In a poignant acknowledgment of her unwavering commitment to championing the rights of women and advocating for human rights and freedom in Iran, Narges Mohammadi has been awarded the prestigious Nobel Peace Prize for 2023. Her remarkable courage and persistence have earned her a place in history as the 19th woman to receive this esteemed accolade.
The Norwegian Nobel Committee made the momentous announcement, citing Narges Mohammadi’s tireless efforts to combat the oppression of women in Iran and her relentless pursuit of universal human rights and freedom. The Nobel Prize, valued at 11 million Swedish crowns (approximately $1 million), will be formally presented in Oslo on December 10th, coinciding with the anniversary of the death of Alfred Nobel, the founder of the Nobel Awards.
Narges Mohammadi stands as a prominent figure in the realm of human rights activism in Iran, a nation that has been widely criticized for its dismal record on women’s rights. The country witnessed violent protests following the tragic death of Mahsa Amini, a young Kurdish woman who died while in the custody of the morality police.
Her journey towards becoming a Nobel laureate has been marked by extraordinary adversity. Mohammadi has faced arrest on 13 occasions, endured five convictions, and has been sentenced to a staggering 31 years in prison and 154 lashes. The official Nobel Prize website underscores the immense personal sacrifices she has made throughout her courageous struggle.
“Narges Mohammadi is a woman, a human rights advocate, and a freedom fighter. In awarding her this year’s Nobel Peace Prize, the Norwegian Nobel Committee wishes to honor her courageous fight for human rights, freedom, and democracy in Iran,” declares the Nobel Prize website.
As of now, Narges Mohammadi remains incarcerated, serving multiple sentences in a Tehran prison, including charges related to spreading propaganda against the state. Her advocacy and dedication extend beyond her own plight, as she also holds the position of deputy head of the Defenders of Human Rights Center, a non-governmental organization led by Shirin Ebadi, the 2003 Nobel Peace Prize laureate.
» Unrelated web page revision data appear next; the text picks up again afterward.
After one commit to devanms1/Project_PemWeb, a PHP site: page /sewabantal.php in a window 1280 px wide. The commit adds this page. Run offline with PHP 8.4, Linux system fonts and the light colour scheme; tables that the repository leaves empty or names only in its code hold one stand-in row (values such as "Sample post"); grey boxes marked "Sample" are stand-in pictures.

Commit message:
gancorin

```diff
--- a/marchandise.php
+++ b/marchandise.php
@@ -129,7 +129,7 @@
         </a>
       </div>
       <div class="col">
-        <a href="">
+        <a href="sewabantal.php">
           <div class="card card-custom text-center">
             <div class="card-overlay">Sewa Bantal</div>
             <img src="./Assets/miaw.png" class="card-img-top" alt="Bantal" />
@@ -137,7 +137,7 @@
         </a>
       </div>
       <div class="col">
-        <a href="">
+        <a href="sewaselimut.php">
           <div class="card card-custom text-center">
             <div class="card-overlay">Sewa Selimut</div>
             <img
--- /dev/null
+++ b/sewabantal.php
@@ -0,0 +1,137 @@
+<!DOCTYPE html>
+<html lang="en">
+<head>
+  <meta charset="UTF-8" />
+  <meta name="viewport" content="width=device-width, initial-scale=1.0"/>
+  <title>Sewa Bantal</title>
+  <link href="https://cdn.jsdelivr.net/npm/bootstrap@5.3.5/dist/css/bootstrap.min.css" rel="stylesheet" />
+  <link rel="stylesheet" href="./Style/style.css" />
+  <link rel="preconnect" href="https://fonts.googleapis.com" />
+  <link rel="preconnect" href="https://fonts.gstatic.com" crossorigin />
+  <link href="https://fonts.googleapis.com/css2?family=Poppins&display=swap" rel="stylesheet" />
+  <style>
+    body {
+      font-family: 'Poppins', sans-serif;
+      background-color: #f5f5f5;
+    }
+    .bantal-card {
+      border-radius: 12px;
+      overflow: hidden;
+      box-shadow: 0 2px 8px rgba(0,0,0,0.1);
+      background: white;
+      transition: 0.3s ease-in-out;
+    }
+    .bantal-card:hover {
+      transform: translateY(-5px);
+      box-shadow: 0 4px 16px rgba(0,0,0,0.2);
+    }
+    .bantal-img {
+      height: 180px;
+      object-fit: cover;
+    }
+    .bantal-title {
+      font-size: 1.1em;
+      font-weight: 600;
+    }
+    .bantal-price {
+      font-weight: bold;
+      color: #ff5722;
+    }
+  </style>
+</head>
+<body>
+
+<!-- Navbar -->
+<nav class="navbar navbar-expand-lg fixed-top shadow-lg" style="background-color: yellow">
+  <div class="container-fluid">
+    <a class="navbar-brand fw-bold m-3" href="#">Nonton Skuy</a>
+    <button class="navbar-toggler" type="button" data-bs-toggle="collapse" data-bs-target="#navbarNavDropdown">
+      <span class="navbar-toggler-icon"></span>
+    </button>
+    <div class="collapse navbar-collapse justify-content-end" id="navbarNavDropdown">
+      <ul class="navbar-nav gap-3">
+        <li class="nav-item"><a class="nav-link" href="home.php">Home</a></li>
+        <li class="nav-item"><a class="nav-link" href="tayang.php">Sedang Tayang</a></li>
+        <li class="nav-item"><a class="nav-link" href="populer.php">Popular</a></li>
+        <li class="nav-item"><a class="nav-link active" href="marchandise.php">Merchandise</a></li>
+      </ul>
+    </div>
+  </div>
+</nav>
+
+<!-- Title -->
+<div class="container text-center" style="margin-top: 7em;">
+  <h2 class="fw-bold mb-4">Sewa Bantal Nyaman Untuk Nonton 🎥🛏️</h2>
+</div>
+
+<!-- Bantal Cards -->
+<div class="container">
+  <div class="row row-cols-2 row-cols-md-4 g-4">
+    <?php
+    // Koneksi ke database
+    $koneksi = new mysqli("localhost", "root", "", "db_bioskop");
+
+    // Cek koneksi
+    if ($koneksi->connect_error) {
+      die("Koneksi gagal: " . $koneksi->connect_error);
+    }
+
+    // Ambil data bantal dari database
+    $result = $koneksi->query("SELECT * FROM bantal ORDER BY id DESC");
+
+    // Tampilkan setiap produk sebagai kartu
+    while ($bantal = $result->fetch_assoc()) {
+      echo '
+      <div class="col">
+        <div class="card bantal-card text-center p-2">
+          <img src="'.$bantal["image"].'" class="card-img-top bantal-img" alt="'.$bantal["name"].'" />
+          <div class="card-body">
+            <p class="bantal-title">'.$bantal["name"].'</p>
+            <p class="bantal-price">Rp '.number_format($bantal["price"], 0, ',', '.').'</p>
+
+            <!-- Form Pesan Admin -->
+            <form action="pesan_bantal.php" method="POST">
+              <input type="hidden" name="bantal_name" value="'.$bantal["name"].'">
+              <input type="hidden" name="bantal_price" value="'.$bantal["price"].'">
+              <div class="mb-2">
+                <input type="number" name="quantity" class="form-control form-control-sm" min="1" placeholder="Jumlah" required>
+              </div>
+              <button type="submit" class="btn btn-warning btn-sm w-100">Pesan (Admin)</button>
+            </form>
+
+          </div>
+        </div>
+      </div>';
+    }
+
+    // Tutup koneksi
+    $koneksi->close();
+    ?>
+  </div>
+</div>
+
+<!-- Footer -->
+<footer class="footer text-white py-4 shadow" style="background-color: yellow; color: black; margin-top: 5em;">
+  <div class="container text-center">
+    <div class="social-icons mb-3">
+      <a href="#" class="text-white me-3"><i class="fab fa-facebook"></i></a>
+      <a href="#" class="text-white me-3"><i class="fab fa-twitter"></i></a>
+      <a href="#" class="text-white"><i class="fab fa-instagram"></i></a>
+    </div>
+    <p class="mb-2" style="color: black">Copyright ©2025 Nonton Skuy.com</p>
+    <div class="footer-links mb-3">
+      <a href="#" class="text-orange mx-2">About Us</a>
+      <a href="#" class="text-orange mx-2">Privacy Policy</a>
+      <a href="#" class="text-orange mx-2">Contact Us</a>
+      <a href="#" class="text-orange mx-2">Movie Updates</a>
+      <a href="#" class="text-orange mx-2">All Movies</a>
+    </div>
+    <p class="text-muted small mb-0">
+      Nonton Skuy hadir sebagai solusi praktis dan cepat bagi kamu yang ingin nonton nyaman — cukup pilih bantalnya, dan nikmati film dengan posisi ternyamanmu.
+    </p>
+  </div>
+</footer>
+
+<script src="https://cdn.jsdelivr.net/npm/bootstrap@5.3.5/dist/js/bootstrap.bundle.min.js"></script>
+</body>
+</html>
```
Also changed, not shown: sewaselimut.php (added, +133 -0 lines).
The Nobel Peace Prize bestowed upon Narges Mohammadi serves as a powerful reminder of the ongoing struggle for human rights and gender equality, particularly in regions where these fundamental values face significant challenges. It underscores the indomitable spirit of individuals like Mohammadi who continue to advocate for a more just and equitable world, even in the face of immense personal adversity.
Sources By Agencies